But unions have refused to co-operate with the process, leaving ministers now forced to hold an inquiry headed by industrial relations lawyer Bruce Carr QC without unions being involved.
Tactics used by Unite in the Grangemouth dispute included a giant inflatable rat parked outside one boss's home and "wanted" posters put through executives' letter boxes.
But the union has always insisted all its protests were lawful and denied allegations by the plant's Ineos management and Government ministers, that bosses' children were intimidated.
A senior Whitehall source said: "The Government has a keen interest in the resilience of critical industrial infrastructure.
"Resilience cannot be guaranteed without effective workforce relationships.
"These relationships, and the law that governs them, have consequences both for the operation of particular, critically important, facilities, as well as more widely in the economy, at both a local and national level.
"Therefore, the Government wants to assess whether the current legislation dealing with activities taking place during industrial disputes is fit for the 21st Century."
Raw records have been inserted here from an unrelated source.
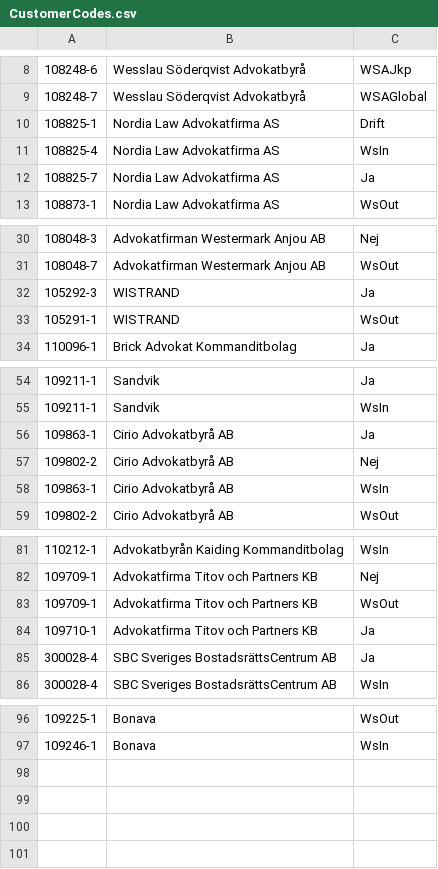
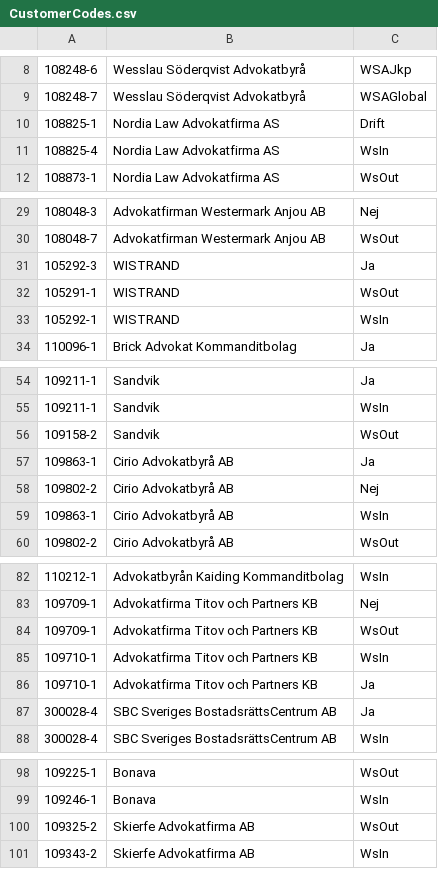
Before and after one commit to Etrisa/AutoMate-Agresso, a CSV file: CustomerCodes.csv, drawn as a sheet; only a part is shown, gaps mark what is left out.

Commit message:
cc update

```diff
--- a/CustomerCodes.csv
+++ b/CustomerCodes.csv
@@ -11,3 +11,2 @@
 108825-4,Nordia Law Advokatfirma AS,WsIn
-108825-7,Nordia Law Advokatfirma AS,Ja
 108873-1,Nordia Law Advokatfirma AS,WsOut
@@ -33,2 +32,3 @@
 105291-1,WISTRAND,WsOut
+105292-1,WISTRAND,WsIn
 110096-1,Brick Advokat Kommanditbolag,Ja
@@ -55,2 +55,3 @@
 109211-1,Sandvik,WsIn
+109158-2,Sandvik,WsOut
 109863-1,Cirio Advokatbyrå AB,Ja
@@ -83,2 +84,3 @@
 109709-1,Advokatfirma Titov och Partners KB,WsOut
+109710-1,Advokatfirma Titov och Partners KB,WsIn
 109710-1,Advokatfirma Titov och Partners KB,Ja
@@ -97 +99,3 @@
 109246-1,Bonava,WsIn
+109325-2,Skierfe Advokatfirma AB,WsOut
+109343-2,Skierfe Advokatfirma AB,WsIn
```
The review's terms of reference are to assess alleged use of extreme tactics in industrial disputes, including so-called leverage tactics, and effectiveness of the existing legal framework to prevent inappropriate or intimidatory actions in trade disputes.
Mr Carr's review is expected to take six months and he will report to Mr Cable and the Cabinet Office minister Francis Maude.
Mr Maude said: "Trade unions can play a constructive role in the modern workplace.
"But allegations of union industrial intimidation tactics - which include attempts to sabotage business supply chains - are very serious and may be damaging our economy's competitiveness, which would make our future less secure.
"That's why it's right to have this review to get to the bottom of these tactics and to determine whether the existing law is effective."
Mr Cable added: "Strong and effective relations between employers and workers were crucial in safeguarding British jobs during the worst of the economic crisis.
"These strong industrial relations will continue to be at the heart of our economic recovery and I am keen to see balanced input from both sides on how to improve them further.
"This is especially important for sites that form part of our critical national infrastructure.
"We are determined to make the UK the best place in Europe to start and grow a business.
"Good industrial relations and a flexible labour market are key strengths of our economy.
"We must safeguard these if we are to continue to attract business investment in the years ahead."
But the review was condemned by TUC General Secretary Frances O'Grady, who said: "This review may have been announced with great fanfare by the Prime Minister.
"But the delay in setting it up, the limited terms of reference and the exclusion of the promised consideration of employer behaviour, such as blacklisting, confirms that it was never anything more than a headline grabbing party political stunt."